Cody DeBaun wrote:I would recommend a first flush diverter- they push the need to drain and clean a clogged IBC tote outlet back substantially, and can be quite simple and cheap.
like this one: pipe and bucket simple machine:
Morfydd St. Clair wrote:
I'd urge you to put at least a rain barrel in between your gutter and your soaking systems. When it's raining, you don't need to add more water at the exact same time - you probably need it a couple of days later. I'd be concerned about erosion or damage to young plants with a simultaneous double watering. So I'd recommend blocking gutter runoff from the garden into storage, when it's full redirecting it *away* from the garden, and releasing it to the garden on dry days.

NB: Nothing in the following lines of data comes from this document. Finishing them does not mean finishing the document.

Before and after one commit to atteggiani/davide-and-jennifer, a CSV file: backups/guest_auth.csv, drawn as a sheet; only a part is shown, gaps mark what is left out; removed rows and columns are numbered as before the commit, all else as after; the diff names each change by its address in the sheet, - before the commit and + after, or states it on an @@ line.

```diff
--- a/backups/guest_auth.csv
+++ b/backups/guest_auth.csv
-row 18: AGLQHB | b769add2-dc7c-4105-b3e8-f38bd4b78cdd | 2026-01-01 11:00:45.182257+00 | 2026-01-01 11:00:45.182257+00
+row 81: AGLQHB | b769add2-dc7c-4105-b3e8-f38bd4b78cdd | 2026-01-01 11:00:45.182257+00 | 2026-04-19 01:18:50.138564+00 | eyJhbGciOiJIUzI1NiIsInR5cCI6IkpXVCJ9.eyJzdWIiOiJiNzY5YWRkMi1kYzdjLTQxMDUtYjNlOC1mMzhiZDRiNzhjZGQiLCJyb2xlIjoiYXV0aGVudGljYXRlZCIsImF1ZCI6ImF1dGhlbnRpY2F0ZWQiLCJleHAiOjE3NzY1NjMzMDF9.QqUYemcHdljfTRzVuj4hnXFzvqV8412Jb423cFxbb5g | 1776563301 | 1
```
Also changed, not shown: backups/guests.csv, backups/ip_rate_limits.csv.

If my assumption is wrong, then you could just unblock the connection. A rain barrel runs about $100 (some cities will provide subsidies, at least in the US) which is annoying if unneeded but probably small on the scale of a "water soaking system".

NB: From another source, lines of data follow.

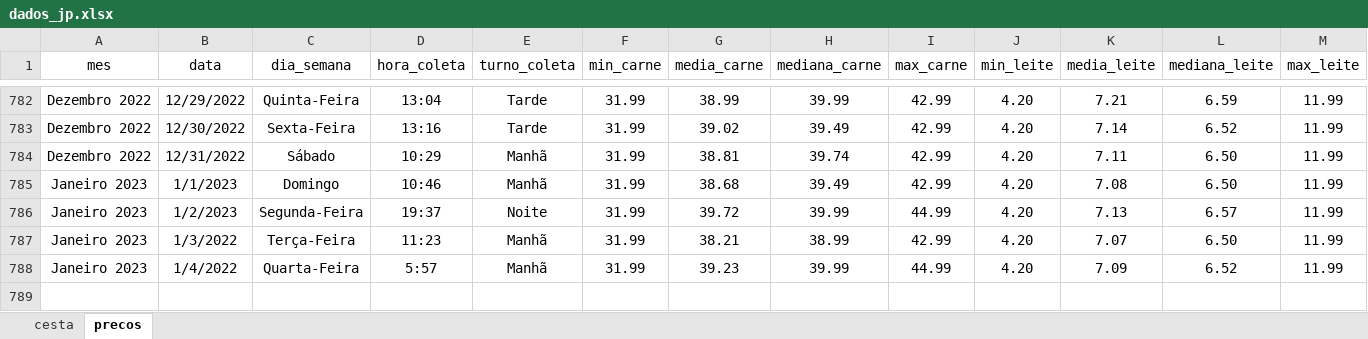
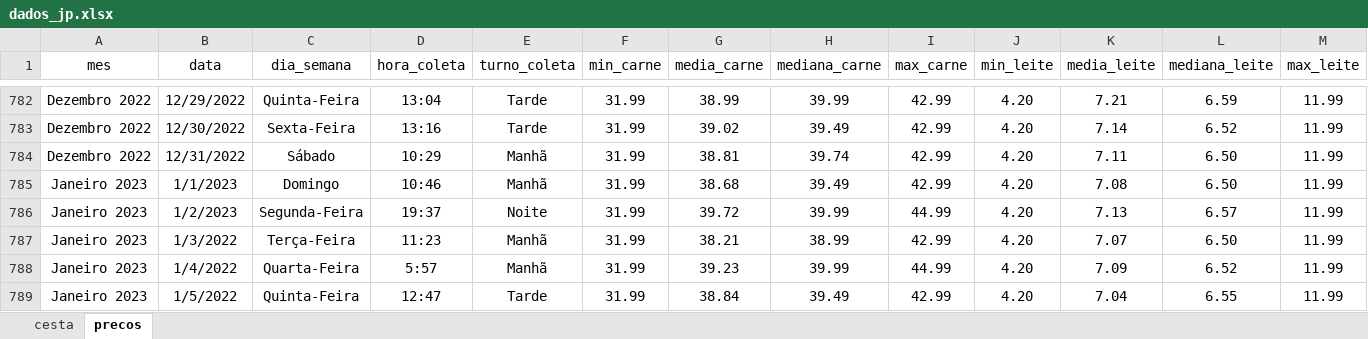
Before and after one commit to joaosilvafelix19/visualizacao_cesta, an Excel workbook: arquivos/aplicativo/dados/dados_jp.xlsx, sheet precos, drawn as a sheet; only a part is shown, gaps mark what is left out; values as stored, in another font and other column widths than the file's, no borders; rows hold the shown columns only; the diff names each change by its address in the sheet, - before the commit and + after, or states it on an @@ line.

```diff
--- a/arquivos/aplicativo/dados/dados_jp.xlsx (sheet precos)
+++ b/arquivos/aplicativo/dados/dados_jp.xlsx (sheet precos)
+row 789: Janeiro 2023 | 1/5/2022 | Quinta-Feira | 12:47 | Tarde | 31.99 | 38.84 | 39.49 | 42.99 | 4.20 | 7.04 | 6.55 | 11.99
```
Also changed, not shown: sheet cesta.
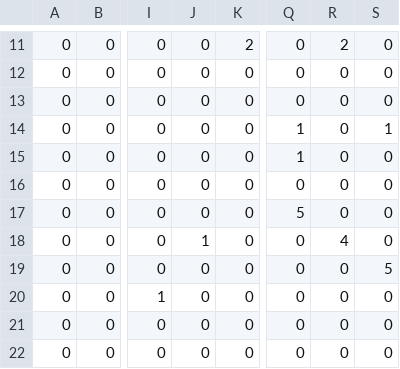
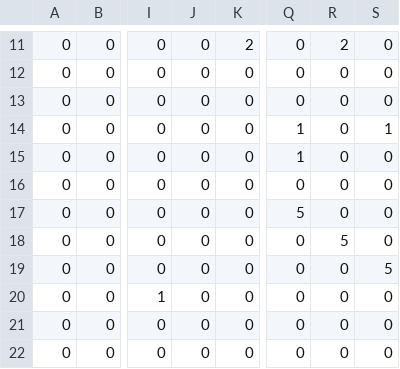
Before and after one commit to Renan-MouraN/EP-de-IA, a CSV file: chat/output/dataset_best_confusion_matrix.csv, drawn as a sheet; only a part is shown, gaps mark what is left out; the diff names each change by its address in the sheet, - before the commit and + after, or states it on an @@ line.

```diff
--- a/chat/output/dataset_best_confusion_matrix.csv
+++ b/chat/output/dataset_best_confusion_matrix.csv
-J18: 1
+J18: 0
-R18: 4
+R18: 5
```
Also changed, not shown: chat/output/grid_search.csv, 5 other files.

Tyler Ludens wrote:I believe that is called "open shade."
Mike Jay wrote:I think it depends on a few things...
- How tall are the fruit trees when you plant them (can they get sun if they can see over the fence)?
- How far from the fence would you plant them? Right on the N side of the fence will be in the shade most of the time but 2 feet away should be more sunny.

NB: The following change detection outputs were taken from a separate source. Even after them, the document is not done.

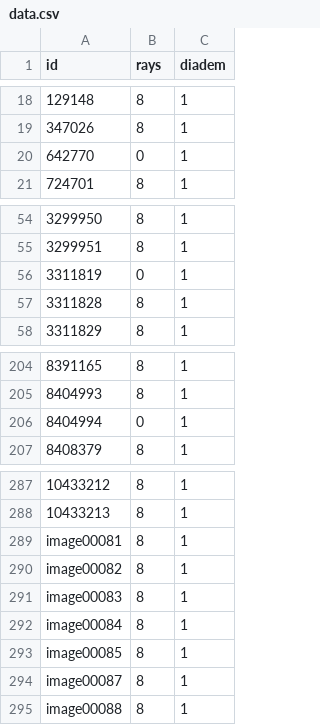
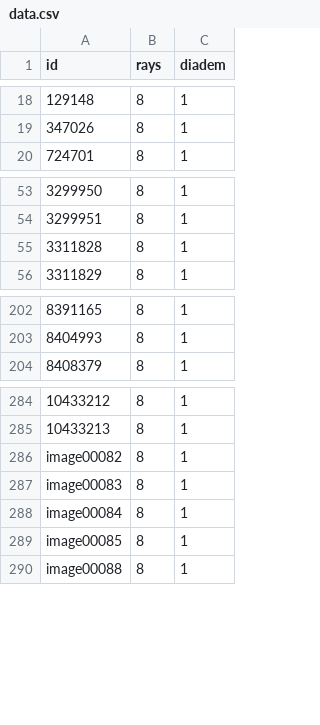
Before and after one commit to Tomi-1997/AJ_Star_Detection, a CSV file: Alex J. Star Detection/data.csv, drawn as a sheet; only a part is shown, gaps mark what is left out; the diff names each change by its address in the sheet, - before the commit and + after, or states it on an @@ line.

Commit message:
fixed several functs
+ take random images to test dir
+ activation function is randomised
+ updated data.csv (removed duplicates)

```diff
--- a/Alex J. Star Detection/data.csv
+++ b/Alex J. Star Detection/data.csv
-row 20: 642770 | 0 | 1
-row 56: 3311819 | 0 | 1
-row 206: 8404994 | 0 | 1
-row 289: image00081 | 8 | 1
-row 294: image00087 | 8 | 1
```
Also changed, not shown: 3 other files.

- How is the morning and evening sun? In the middle of the summer (Northern Hemisphere) the sun rises in the NE and sets in the NW so you may get some direct sun early and late.
My guess is that if you plant 4' high trees 1' away from the fence, they will get partial sun. Once they get a foot or two taller they'd have nearly full sun unless you have other trees/buildings providing shade. If you espalier them tight to the fence and keep them shorter than the fence, they'd be in full to part shade all the time.